_What the exercise asks:_ Word for word, and without a single picture, repeat the entries.

_Records shown:_
━━━━━━

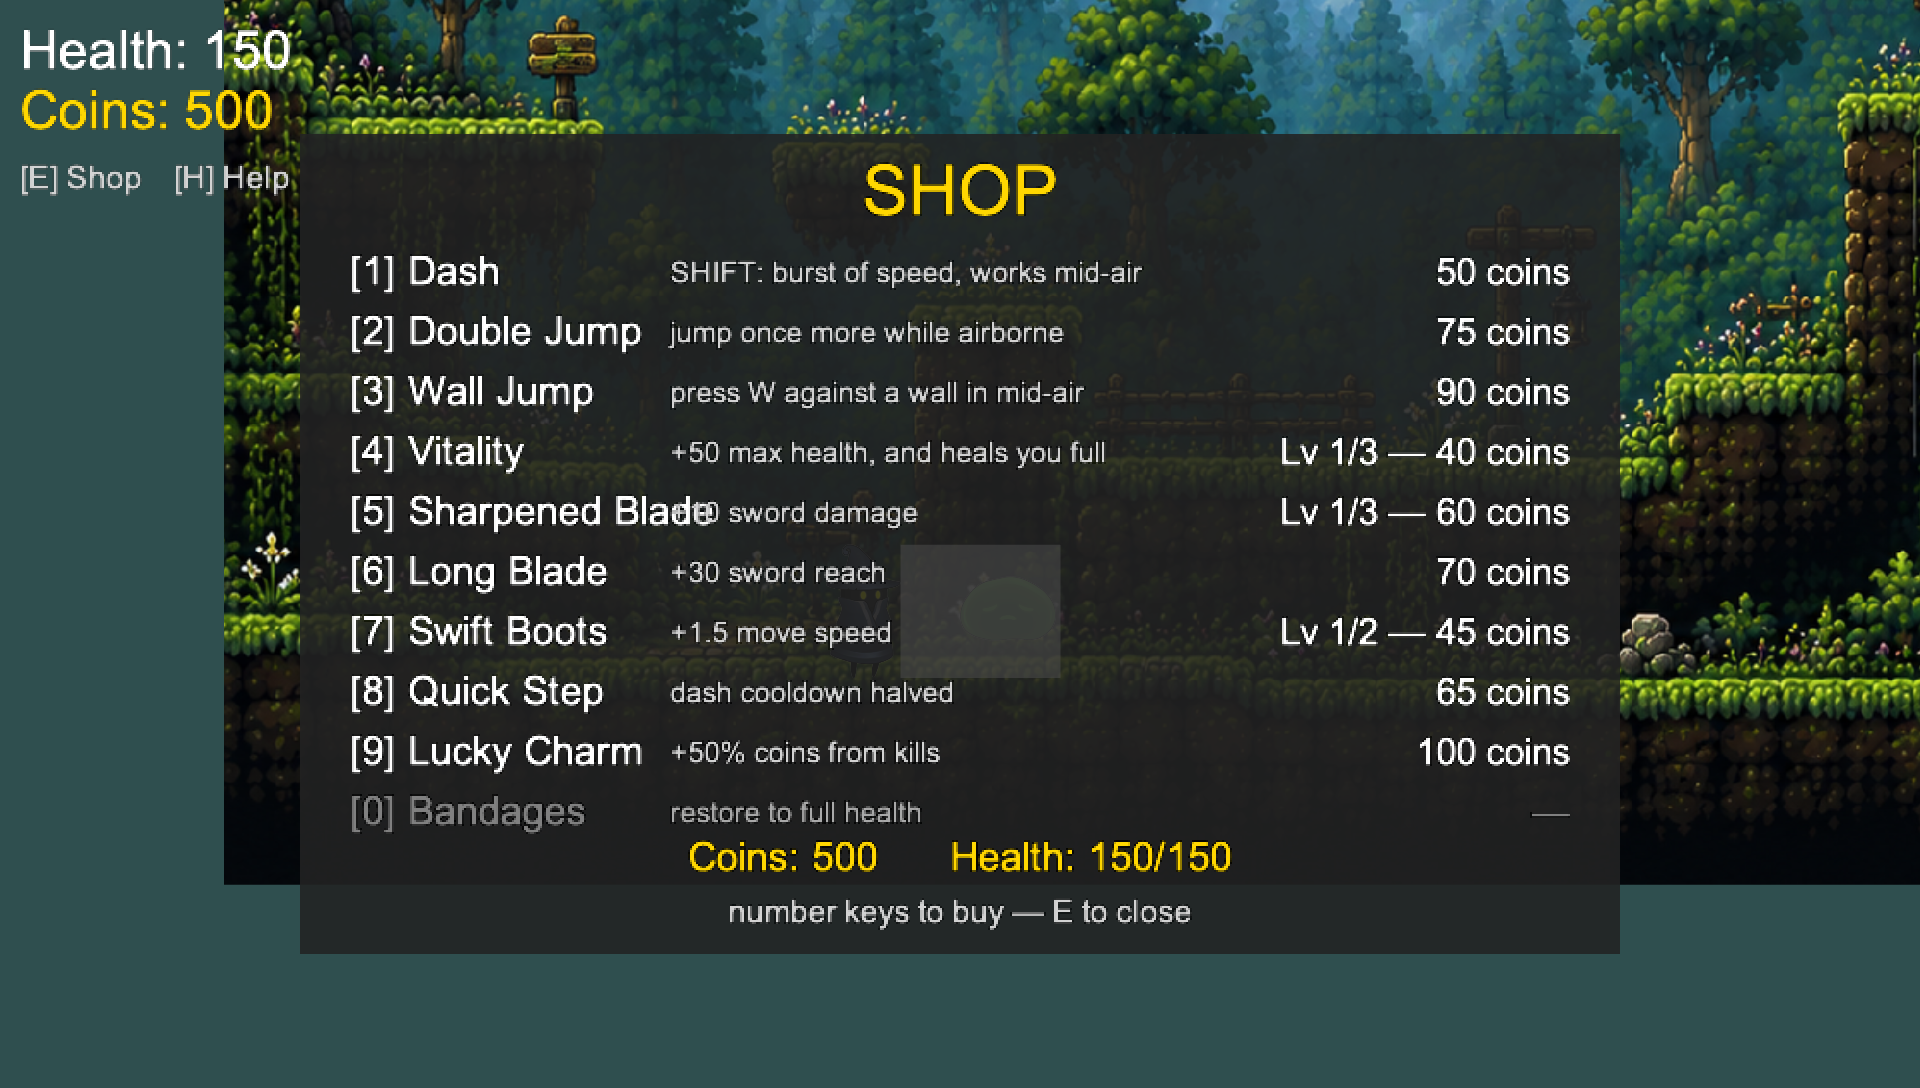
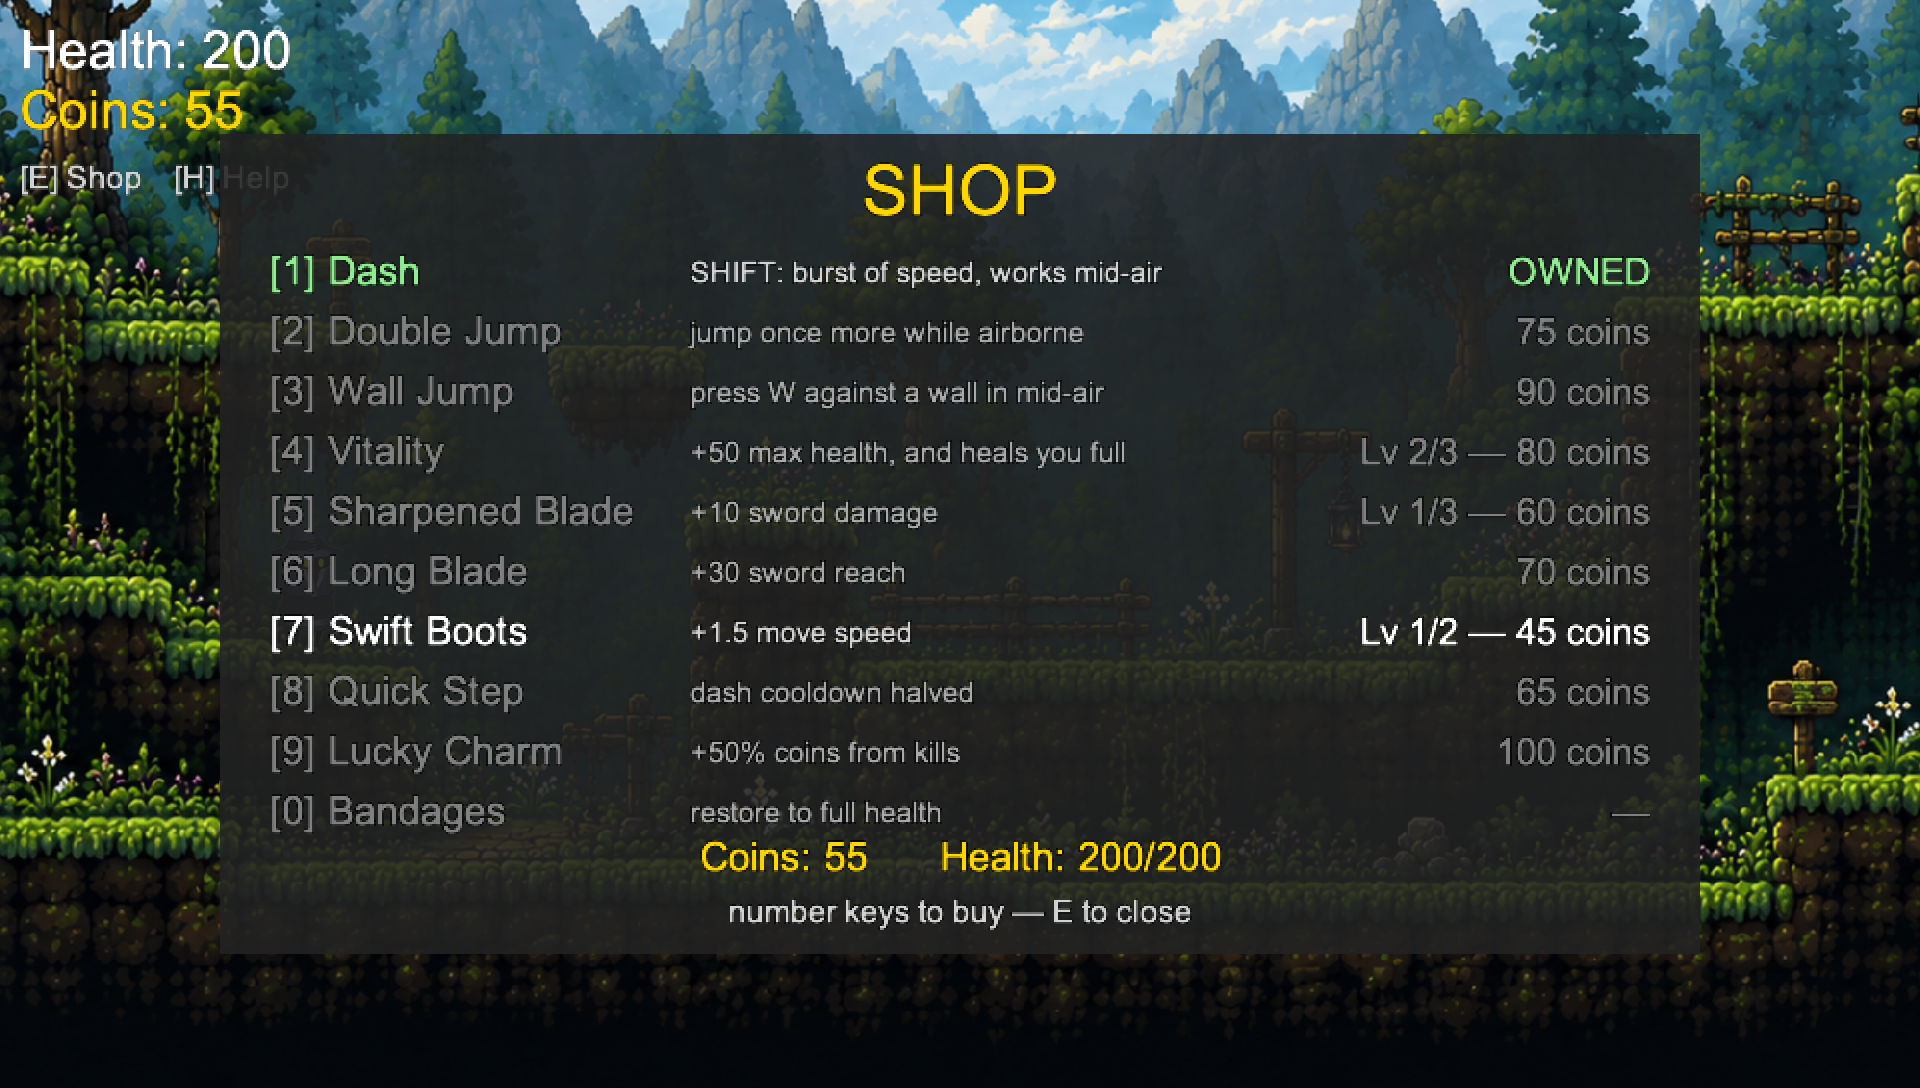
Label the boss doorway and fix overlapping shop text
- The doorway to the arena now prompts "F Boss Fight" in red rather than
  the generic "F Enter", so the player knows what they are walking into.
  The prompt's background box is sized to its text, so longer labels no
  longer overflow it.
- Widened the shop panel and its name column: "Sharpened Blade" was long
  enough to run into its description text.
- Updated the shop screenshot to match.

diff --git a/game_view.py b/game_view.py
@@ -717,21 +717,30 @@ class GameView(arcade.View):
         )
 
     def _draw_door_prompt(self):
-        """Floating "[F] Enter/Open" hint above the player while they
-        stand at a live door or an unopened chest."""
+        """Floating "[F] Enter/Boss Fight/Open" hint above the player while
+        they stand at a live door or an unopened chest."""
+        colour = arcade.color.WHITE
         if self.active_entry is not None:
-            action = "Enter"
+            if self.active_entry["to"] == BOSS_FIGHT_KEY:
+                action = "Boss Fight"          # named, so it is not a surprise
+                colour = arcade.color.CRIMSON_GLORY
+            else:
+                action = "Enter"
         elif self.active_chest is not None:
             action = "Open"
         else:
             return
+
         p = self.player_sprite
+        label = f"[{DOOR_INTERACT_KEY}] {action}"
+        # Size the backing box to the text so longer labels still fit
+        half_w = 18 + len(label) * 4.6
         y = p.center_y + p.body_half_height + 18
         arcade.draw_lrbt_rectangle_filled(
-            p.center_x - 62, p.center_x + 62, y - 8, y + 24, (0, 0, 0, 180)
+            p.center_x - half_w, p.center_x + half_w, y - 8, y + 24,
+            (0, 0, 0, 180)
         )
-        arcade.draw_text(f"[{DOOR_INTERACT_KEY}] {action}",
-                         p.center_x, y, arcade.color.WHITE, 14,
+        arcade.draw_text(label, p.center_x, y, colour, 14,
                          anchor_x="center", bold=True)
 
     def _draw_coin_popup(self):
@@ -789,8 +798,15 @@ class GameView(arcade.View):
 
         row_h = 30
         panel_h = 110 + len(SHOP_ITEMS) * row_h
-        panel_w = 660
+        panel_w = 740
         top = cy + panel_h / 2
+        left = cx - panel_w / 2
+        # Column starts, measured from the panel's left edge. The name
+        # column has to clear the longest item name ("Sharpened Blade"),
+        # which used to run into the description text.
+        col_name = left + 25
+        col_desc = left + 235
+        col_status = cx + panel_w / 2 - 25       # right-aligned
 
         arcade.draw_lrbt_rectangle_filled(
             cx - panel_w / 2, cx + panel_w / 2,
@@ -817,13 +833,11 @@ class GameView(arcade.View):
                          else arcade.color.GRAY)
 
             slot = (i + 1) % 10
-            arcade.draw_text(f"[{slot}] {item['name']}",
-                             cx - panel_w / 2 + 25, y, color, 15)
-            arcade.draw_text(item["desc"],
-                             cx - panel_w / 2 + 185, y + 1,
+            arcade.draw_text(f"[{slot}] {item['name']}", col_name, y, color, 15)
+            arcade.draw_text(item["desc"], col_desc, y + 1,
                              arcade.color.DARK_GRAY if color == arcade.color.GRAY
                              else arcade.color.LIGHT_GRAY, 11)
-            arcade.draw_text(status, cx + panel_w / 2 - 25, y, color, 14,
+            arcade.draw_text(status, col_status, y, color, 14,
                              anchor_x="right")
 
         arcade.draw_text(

━━━━━━

_Answer section:_
Label the boss doorway and fix overlapping shop text
- The doorway to the arena now prompts "F Boss Fight" in red rather than
  the generic "F Enter", so the player knows what they are walking into.
  The prompt's background box is sized to its text, so longer labels no
  longer overflow it.
- Widened the shop panel and its name column: "Sharpened Blade" was long
  enough to run into its description text.
- Updated the shop screenshot to match.

diff --git a/game_view.py b/game_view.py
@@ -717,21 +717,30 @@ class GameView(arcade.View):
         )
 
     def _draw_door_prompt(self):
-        """Floating "[F] Enter/Open" hint above the player while they
-        stand at a live door or an unopened chest."""
+        """Floating "[F] Enter/Boss Fight/Open" hint above the player while
+        they stand at a live door or an unopened chest."""
+        colour = arcade.color.WHITE
         if self.active_entry is not None:
-            action = "Enter"
+            if self.active_entry["to"] == BOSS_FIGHT_KEY:
+                action = "Boss Fight"          # named, so it is not a surprise
+                colour = arcade.color.CRIMSON_GLORY
+            else:
+                action = "Enter"
         elif self.active_chest is not None:
             action = "Open"
         else:
             return
+
         p = self.player_sprite
+        label = f"[{DOOR_INTERACT_KEY}] {action}"
+        # Size the backing box to the text so longer labels still fit
+        half_w = 18 + len(label) * 4.6
         y = p.center_y + p.body_half_height + 18
         arcade.draw_lrbt_rectangle_filled(
-            p.center_x - 62, p.center_x + 62, y - 8, y + 24, (0, 0, 0, 180)
+            p.center_x - half_w, p.center_x + half_w, y - 8, y + 24,
+            (0, 0, 0, 180)
         )
-        arcade.draw_text(f"[{DOOR_INTERACT_KEY}] {action}",
-                         p.center_x, y, arcade.color.WHITE, 14,
+        arcade.draw_text(label, p.center_x, y, colour, 14,
                          anchor_x="center", bold=True)
 
     def _draw_coin_popup(self):
@@ -789,8 +798,15 @@ class GameView(arcade.View):
 
         row_h = 30
         panel_h = 110 + len(SHOP_ITEMS) * row_h
-        panel_w = 660
+        panel_w = 740
         top = cy + panel_h / 2
+        left = cx - panel_w / 2
+        # Column starts, measured from the panel's left edge. The name
+        # column has to clear the longest item name ("Sharpened Blade"),
+        # which used to run into the description text.
+        col_name = left + 25
+        col_desc = left + 235
+        col_status = cx + panel_w / 2 - 25       # right-aligned
 
         arcade.draw_lrbt_rectangle_filled(
             cx - panel_w / 2, cx + panel_w / 2,
@@ -817,13 +833,11 @@ class GameView(arcade.View):
                          else arcade.color.GRAY)
 
             slot = (i + 1) % 10
-            arcade.draw_text(f"[{slot}] {item['name']}",
-                             cx - panel_w / 2 + 25, y, color, 15)
-            arcade.draw_text(item["desc"],
-                             cx - panel_w / 2 + 185, y + 1,
+            arcade.draw_text(f"[{slot}] {item['name']}", col_name, y, color, 15)
+            arcade.draw_text(item["desc"], col_desc, y + 1,
                              arcade.color.DARK_GRAY if color == arcade.color.GRAY
                              else arcade.color.LIGHT_GRAY, 11)
-            arcade.draw_text(status, cx + panel_w / 2 - 25, y, color, 14,
+            arcade.draw_text(status, col_status, y, color, 14,
                              anchor_x="right")
 
         arcade.draw_text(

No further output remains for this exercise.